[Instructions to follow]
Collect every line of the records below that contains the word "size".

[Stored data]
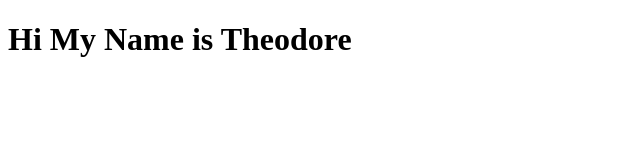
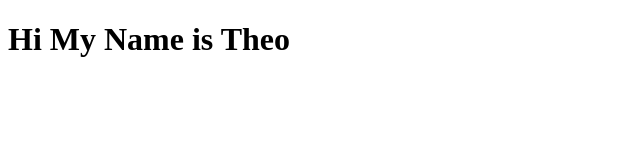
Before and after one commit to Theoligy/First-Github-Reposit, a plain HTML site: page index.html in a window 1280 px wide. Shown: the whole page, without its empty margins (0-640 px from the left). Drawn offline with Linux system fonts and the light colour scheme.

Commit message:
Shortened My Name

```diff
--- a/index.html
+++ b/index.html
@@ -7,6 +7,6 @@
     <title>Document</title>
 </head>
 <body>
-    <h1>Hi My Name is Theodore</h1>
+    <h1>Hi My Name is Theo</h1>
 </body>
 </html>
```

* * *

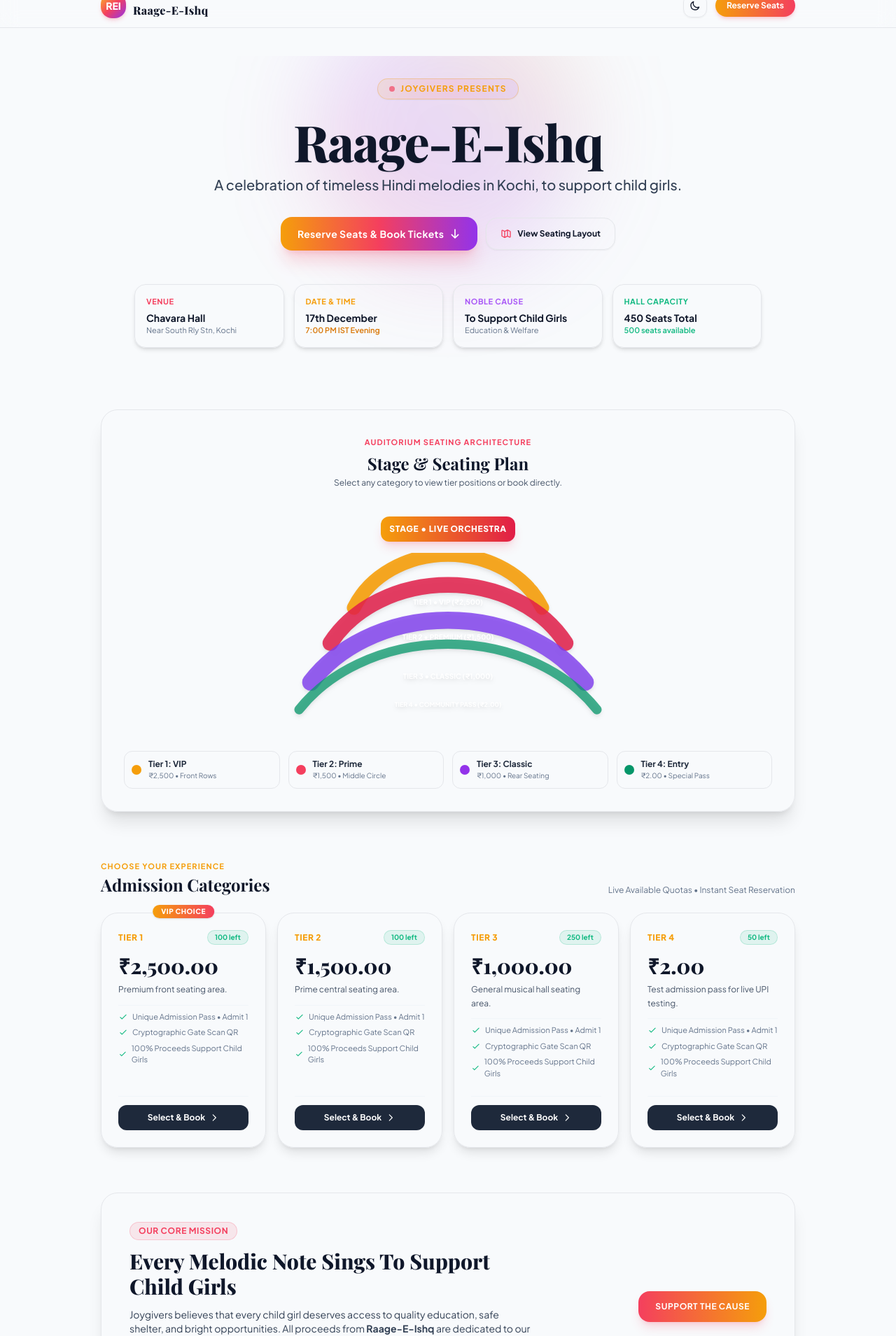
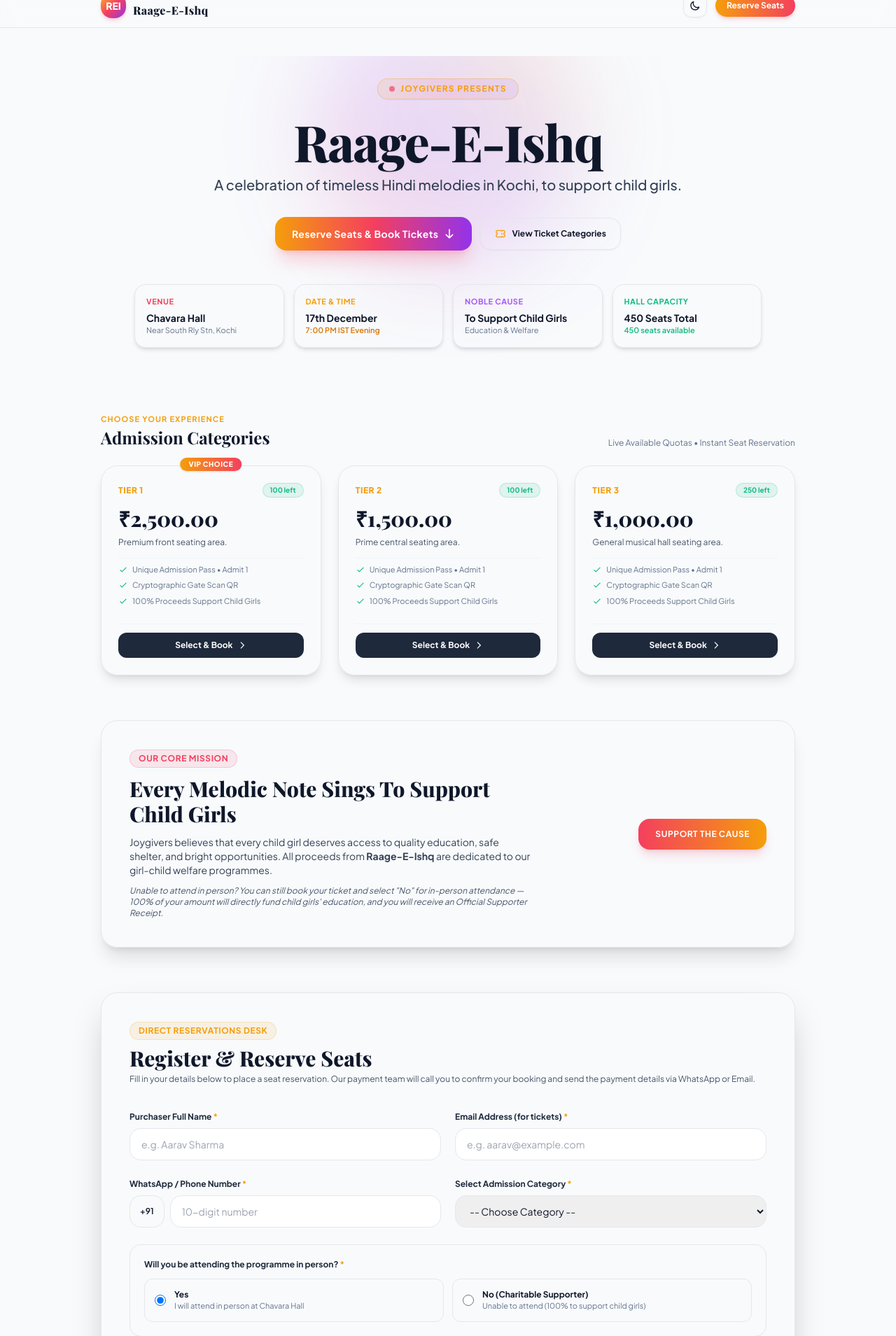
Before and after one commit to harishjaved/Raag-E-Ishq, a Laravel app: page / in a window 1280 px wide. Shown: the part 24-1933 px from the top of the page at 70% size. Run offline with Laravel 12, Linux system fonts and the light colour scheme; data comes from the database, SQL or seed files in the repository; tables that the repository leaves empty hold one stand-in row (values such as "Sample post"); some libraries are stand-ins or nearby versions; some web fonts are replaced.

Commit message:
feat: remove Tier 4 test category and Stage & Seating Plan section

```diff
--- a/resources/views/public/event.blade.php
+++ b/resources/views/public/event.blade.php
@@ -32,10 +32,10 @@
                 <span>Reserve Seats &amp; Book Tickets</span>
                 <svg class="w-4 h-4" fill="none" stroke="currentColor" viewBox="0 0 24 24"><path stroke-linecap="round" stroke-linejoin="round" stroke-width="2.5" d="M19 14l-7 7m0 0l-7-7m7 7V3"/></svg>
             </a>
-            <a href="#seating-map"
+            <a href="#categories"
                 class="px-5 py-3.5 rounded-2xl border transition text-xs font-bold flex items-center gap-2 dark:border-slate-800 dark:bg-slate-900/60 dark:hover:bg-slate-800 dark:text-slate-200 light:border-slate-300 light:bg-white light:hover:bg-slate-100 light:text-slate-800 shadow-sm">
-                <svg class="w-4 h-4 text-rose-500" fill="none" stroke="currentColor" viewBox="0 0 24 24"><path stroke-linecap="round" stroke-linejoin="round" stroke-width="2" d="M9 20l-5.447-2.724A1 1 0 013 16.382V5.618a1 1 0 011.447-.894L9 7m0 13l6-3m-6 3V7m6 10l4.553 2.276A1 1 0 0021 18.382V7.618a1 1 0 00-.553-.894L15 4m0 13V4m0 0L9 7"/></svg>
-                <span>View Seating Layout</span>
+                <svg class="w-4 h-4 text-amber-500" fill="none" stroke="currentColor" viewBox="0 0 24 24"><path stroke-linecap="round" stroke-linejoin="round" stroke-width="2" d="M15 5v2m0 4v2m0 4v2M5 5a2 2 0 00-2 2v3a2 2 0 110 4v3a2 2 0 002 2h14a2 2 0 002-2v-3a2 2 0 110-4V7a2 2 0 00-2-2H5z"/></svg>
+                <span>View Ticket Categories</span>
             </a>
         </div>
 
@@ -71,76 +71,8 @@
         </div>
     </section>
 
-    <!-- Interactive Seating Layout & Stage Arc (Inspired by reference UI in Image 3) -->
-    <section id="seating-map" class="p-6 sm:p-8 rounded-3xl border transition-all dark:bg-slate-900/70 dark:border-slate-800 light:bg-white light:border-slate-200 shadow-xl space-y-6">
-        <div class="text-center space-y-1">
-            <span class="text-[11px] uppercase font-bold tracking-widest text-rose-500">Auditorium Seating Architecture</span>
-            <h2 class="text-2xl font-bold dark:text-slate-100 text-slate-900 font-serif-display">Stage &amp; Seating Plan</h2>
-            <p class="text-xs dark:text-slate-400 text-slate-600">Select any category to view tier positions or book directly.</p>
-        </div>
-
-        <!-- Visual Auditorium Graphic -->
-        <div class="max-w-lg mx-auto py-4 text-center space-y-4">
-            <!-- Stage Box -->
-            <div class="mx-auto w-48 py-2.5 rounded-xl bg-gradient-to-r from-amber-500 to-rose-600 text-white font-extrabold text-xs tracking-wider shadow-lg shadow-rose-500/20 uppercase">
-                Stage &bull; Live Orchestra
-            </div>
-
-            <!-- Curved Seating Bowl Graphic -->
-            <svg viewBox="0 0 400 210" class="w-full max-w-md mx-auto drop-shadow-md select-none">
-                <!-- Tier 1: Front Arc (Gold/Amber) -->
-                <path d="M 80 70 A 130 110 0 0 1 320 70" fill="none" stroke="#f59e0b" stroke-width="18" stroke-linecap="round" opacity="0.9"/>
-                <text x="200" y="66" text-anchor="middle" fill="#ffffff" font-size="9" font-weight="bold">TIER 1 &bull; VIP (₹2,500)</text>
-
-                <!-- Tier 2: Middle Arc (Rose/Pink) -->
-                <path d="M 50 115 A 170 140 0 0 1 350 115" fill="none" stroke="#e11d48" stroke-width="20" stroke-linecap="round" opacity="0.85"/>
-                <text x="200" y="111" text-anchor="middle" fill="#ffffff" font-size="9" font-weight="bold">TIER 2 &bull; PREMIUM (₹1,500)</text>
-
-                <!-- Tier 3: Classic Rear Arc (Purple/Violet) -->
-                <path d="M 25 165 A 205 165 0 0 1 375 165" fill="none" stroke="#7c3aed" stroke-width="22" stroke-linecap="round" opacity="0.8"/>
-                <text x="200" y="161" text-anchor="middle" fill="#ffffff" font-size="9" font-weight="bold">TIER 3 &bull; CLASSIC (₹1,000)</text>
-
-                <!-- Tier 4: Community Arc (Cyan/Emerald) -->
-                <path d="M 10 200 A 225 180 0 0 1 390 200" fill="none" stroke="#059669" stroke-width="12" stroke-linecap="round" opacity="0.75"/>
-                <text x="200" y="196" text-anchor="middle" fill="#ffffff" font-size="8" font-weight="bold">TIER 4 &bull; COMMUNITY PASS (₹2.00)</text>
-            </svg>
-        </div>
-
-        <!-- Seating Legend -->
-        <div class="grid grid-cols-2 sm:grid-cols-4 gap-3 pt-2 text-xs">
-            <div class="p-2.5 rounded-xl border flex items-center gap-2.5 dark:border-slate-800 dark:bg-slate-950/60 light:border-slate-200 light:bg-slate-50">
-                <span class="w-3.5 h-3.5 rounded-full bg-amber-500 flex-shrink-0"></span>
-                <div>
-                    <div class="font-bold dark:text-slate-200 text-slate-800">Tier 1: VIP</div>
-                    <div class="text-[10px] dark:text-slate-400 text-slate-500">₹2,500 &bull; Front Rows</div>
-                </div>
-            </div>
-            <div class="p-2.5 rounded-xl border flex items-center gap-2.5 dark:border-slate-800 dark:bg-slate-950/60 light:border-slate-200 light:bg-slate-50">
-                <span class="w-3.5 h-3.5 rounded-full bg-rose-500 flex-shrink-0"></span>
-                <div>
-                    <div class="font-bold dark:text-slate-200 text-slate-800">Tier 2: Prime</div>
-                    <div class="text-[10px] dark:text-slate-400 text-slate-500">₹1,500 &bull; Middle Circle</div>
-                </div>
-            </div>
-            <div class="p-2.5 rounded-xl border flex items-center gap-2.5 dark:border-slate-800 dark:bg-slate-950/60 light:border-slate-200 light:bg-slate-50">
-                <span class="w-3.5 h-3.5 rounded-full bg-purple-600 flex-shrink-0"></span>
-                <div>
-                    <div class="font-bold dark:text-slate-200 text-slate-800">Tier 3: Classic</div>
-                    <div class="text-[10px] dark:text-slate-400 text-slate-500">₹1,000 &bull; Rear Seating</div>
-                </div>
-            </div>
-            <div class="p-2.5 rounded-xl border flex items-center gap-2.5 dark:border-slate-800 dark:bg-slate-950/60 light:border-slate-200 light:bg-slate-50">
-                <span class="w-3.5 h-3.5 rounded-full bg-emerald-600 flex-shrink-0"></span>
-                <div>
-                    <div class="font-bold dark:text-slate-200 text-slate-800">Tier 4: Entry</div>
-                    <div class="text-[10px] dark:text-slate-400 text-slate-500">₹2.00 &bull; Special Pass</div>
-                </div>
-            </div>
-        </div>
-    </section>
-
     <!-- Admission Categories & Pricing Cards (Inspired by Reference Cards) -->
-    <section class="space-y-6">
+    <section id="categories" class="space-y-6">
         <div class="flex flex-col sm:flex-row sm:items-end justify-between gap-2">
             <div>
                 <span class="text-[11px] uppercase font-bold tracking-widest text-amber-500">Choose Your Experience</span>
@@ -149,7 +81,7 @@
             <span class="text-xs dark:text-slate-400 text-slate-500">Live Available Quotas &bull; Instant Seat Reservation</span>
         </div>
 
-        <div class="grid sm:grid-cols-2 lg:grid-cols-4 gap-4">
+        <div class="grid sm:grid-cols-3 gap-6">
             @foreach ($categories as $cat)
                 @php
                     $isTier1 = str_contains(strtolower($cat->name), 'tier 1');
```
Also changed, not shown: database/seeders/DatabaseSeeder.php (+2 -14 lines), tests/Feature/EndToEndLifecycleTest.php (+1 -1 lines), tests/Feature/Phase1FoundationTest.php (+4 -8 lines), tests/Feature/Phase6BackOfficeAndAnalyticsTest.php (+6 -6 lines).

[Written solution]
Before and after one commit to harishjaved/Raag-E-Ishq, a Laravel app: page / in a window 1280 px wide. Shown: the part 24-1933 px from the top of the page at 70% size. Run offline with Laravel 12, Linux system fonts and the light colour scheme; data comes from the database, SQL or seed files in the repository; tables that the repository leaves empty hold one stand-in row (values such as "Sample post"); some libraries are stand-ins or nearby versions; some web fonts are replaced.
-                <text x="200" y="66" text-anchor="middle" fill="#ffffff" font-size="9" font-weight="bold">TIER 1 &bull; VIP (₹2,500)</text>
-                <text x="200" y="111" text-anchor="middle" fill="#ffffff" font-size="9" font-weight="bold">TIER 2 &bull; PREMIUM (₹1,500)</text>
-                <text x="200" y="161" text-anchor="middle" fill="#ffffff" font-size="9" font-weight="bold">TIER 3 &bull; CLASSIC (₹1,000)</text>
-                <text x="200" y="196" text-anchor="middle" fill="#ffffff" font-size="8" font-weight="bold">TIER 4 &bull; COMMUNITY PASS (₹2.00)</text>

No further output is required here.